Outdoor parties are to indoor parties as casual Fridays are to business casual. Everything is loosened up, comfier, and it matters less if you spill on something.
Outdoors, you have permission to eat with your hands. It seems more acceptable for your playlist to switch between hip-hop and Handel. And the party will likely stretch into the wee hours without you noticing. But no matter how casual, your guests should still feel like... well, guests: comfortable and taken care of. A few little ways we're fine-tuning our outdoor entertaining chops this season:
- Put out DIY essential oil bug repellent in pretty little jars.
- Stuff an oversized basket with pashminas or light blankets in case it gets chilly.
- Outdoor furniture can be hard, bring out some of your less-fancy pillows if people want to pad up.
- If you're serving mussels, oysters, crabs, and the like, remember to put out a big festive bowl for the shells.
- Keep a bowl of lemon and lime wedges handy. Guests can squeeze them into their drinks, or over fish or grilled veggies at will.
- Put lots and lots of water out (there's no such thing as too much)—we're fans of simple carafes along the table, every foot or so. Oh, and only set out your biggest glasses. A hot night is not the time for the wee ones.
- Use berry baskets to hold a stack of extra paper napkins. Your famous ribs can get messy.
Now for the trimmings! Consider this Our Style Guide to Outside Eating, Drinking, and Merry-Making.
Once the sun goes down, you've got an opportunity to create a midsummer's night dreamscape. French-ish cafe lighting, firefly-sized twinkles for a fairyland feel, modern and minimal globe lanterns, and camping-approved collapsible, carry-able lamps.
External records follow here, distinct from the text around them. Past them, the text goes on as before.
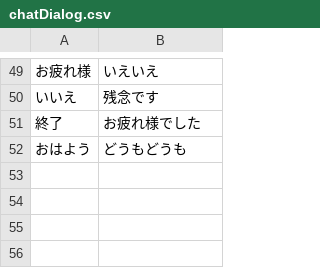
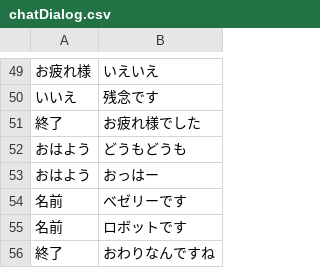
Before and after one commit to bezelie/testpi, a CSV file: chatDialog.csv, drawn as a sheet; only a part is shown, gaps mark what is left out; the diff names each change by its address in the sheet, - before the commit and + after, or states it on an @@ line.

```diff
--- a/chatDialog.csv
+++ b/chatDialog.csv
+row 53: おはよう | おっはー
+row 54: 名前 | べゼリーです
+row 55: 名前 | ロボットです
+row 56: 終了 | おわりなんですね
```
Also changed, not shown: chatEntity.csv, chatIntent.csv, 4 other files.
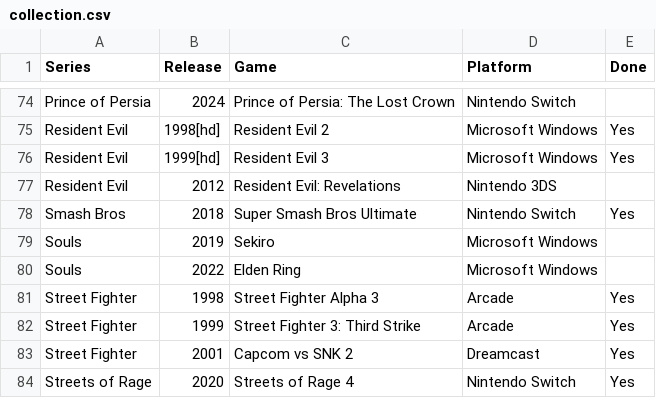
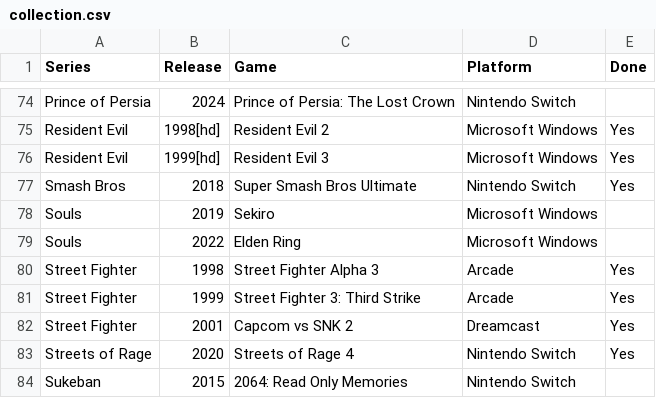
Before and after one commit to seriouslyunderappreciated/seriouslyunderappreciated.github.io, a CSV file: resources/collection.csv, drawn as a sheet; only a part is shown, gaps mark what is left out; the shorter side is filled out with more unchanged rows; the diff names each change by its address in the sheet, - before the commit and + after, or states it on an @@ line.

Commit message:
Update collection.csv

```diff
--- a/resources/collection.csv
+++ b/resources/collection.csv
-row 77: Resident Evil | 2012 | Resident Evil: Revelations | Nintendo 3DS
```
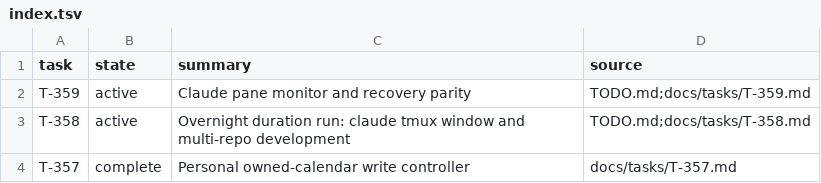
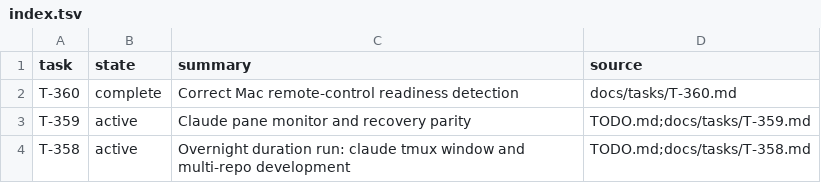
Before and after one commit to rioyokotalab/harness, a TSV file: docs/tasks/index.tsv, drawn as a sheet; only a part is shown; the shorter side is filled out with more unchanged rows.

```diff
--- a/docs/tasks/index.tsv
+++ b/docs/tasks/index.tsv
@@ -1,2 +1,3 @@
 task	state	summary	source
+T-360	complete	Correct Mac remote-control readiness detection	docs/tasks/T-360.md
 T-359	active	Claude pane monitor and recovery parity	TODO.md;docs/tasks/T-359.md
```
Also changed, not shown: 4 other files.
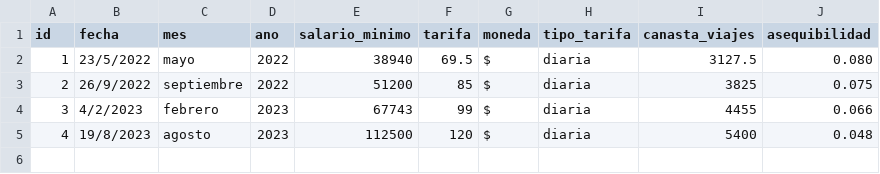
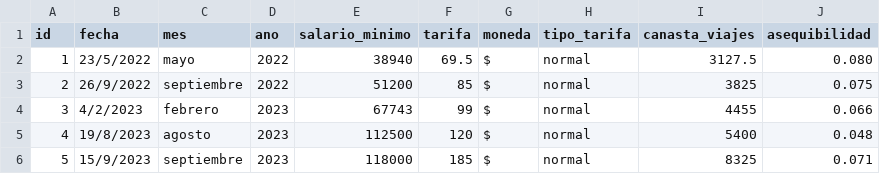
Before and after one commit to LucilaMartinazzo/transporte-en-Cordoba, a CSV file: Asequibilidad/asequibilidad.csv, drawn as a sheet.

Commit message:
Update asequibilidad.csv

```diff
--- a/Asequibilidad/asequibilidad.csv
+++ b/Asequibilidad/asequibilidad.csv
@@ -1,5 +1,6 @@
 id,fecha,mes,ano,salario_minimo,tarifa,moneda,tipo_tarifa,canasta_viajes,asequibilidad
-1,23/5/2022,mayo,2022,38940,69.5,$,diaria,3127.5,0.080
-2,26/9/2022,septiembre,2022,51200,85,$,diaria,3825,0.075
-3,4/2/2023,febrero,2023,67743,99,$,diaria,4455,0.066
-4,19/8/2023,agosto,2023,112500,120,$,diaria,5400,0.048
+1,23/5/2022,mayo,2022,38940,69.5,$,normal,3127.5,0.080
+2,26/9/2022,septiembre,2022,51200,85,$,normal,3825,0.075
+3,4/2/2023,febrero,2023,67743,99,$,normal,4455,0.066
+4,19/8/2023,agosto,2023,112500,120,$,normal,5400,0.048
+5,15/9/2023,septiembre,2023,118000,185,$,normal,8325,0.071
```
Which are you?
Some mixy-matchy tablecloth and napkin combos:
- Natural linen + bold gingham checks
- Chambray + bright, crinkly white cotton
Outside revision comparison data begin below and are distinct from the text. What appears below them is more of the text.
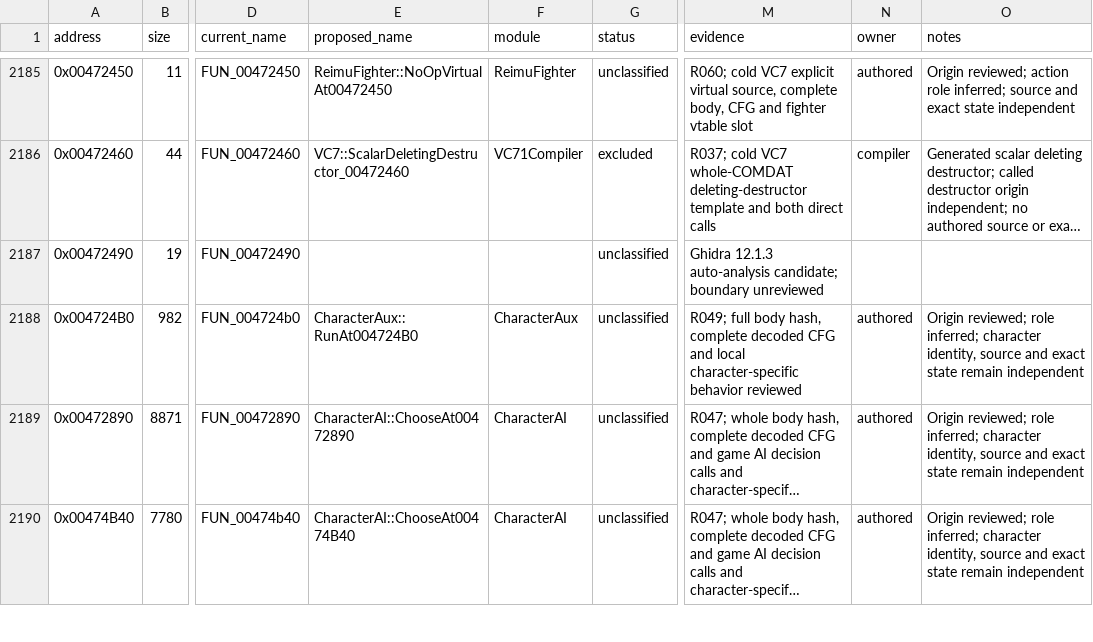
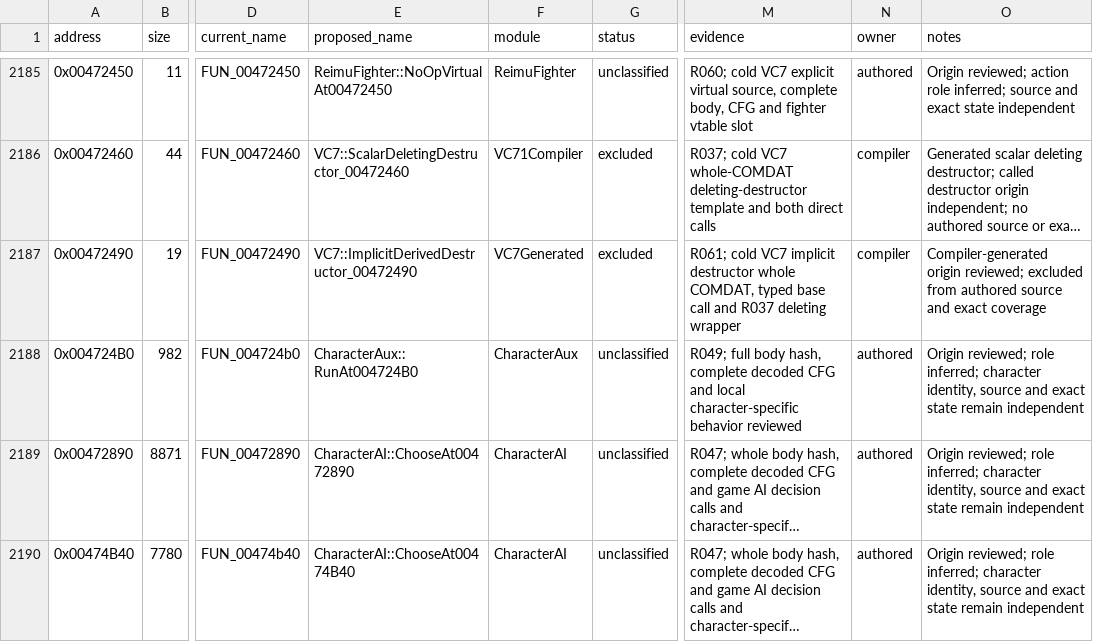
Before and after one commit to N0zoM1z0/th075, a CSV file: config/functions.csv, drawn as a sheet; only a part is shown, gaps mark what is left out; long unchanged cells end in …; the diff covers the shown part only; the diff names each change by its address in the sheet, - before the commit and + after, or states it on an @@ line.

Commit message:
gpt-6.1-sol: verify implicit character destructor origins

```diff
--- a/config/functions.csv
+++ b/config/functions.csv
-E2187 (proposed_name): (empty)
+E2187 (proposed_name): VC7::ImplicitDerivedDestructor_00472490
-F2187 (module): (empty)
+F2187 (module): VC7Generated
-G2187 (status): unclassified
+G2187 (status): excluded
-M2187 (evidence): Ghidra 12.1.3 auto-analysis candidate; boundary unreviewed
+M2187 (evidence): R061; cold VC7 implicit destructor whole COMDAT, typed base call and R037 deleting wrapper
-N2187 (owner): (empty)
+N2187 (owner): compiler
-O2187 (notes): (empty)
+O2187 (notes): Compiler-generated origin reviewed; excluded from authored source and exact coverage
```
Also changed, not shown: 54 edited cells elsewhere in this file, config/function-origins.csv, 6 other files.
- Gauzy linen with a light blue finish + fringed and heathered
- Seersucker + more seersucker
We've got plates and forks that have just the right amount of "picnic"—and summery shades with a few zings of color keep things from feeling like a kid's birthday party.
Group all your must-drizzle condiments on a perky tray. On our list: has to be Heinz, at least three hot sauces, and perhaps some fancy (but actually very easy, don't tell) homemade toppings. An extra, extra large woven tray is good for covering a splotchy picnic tabletop, and carries a whole mess of dishes back to the kitchen in one fell swoop.
For bowls and platters: the bigger the better.
We're fans of sticking as many serving spoons in a bowl as possible, so people can grab from all sides. And if there's any food more deserving of a serious, stunning serving utensil than ice cream, we want to hear about it.
In the backyard, tiki drinkware is anything but tacky. And for hands-off service, opt for a drink dispenser so guests can take charge of their own refills.
Pretty, pretty pitchers—for water, lemonade, or something a little stronger.
If the glasses aren't going to be shatterproof (like the Outdoor Wine Glasses at the top left, below), make sure they're heavy-bottomed so the chance of a topple is lower.
When the sun sets, the air can take on a chill (if you're lucky!) so keep some machine washable blankets and throws handy so your guests can get all wrapped up. This party is waaaay too good to move inside.
And piles look so much prettier inside a giant handwoven basket.
When the conversation gets going and distracts from the cheese plate (that must be a really good conversation), cover things up with gingham-trimmed nets. What is this? A feast for ants?! No, no it's not.
A couple of candles (classic citronella or ones that smell like sweet summer tomato vines) never hurt.
Got any tips for outdoor entertaining? Little things that make your guests feel extra loved? Please share!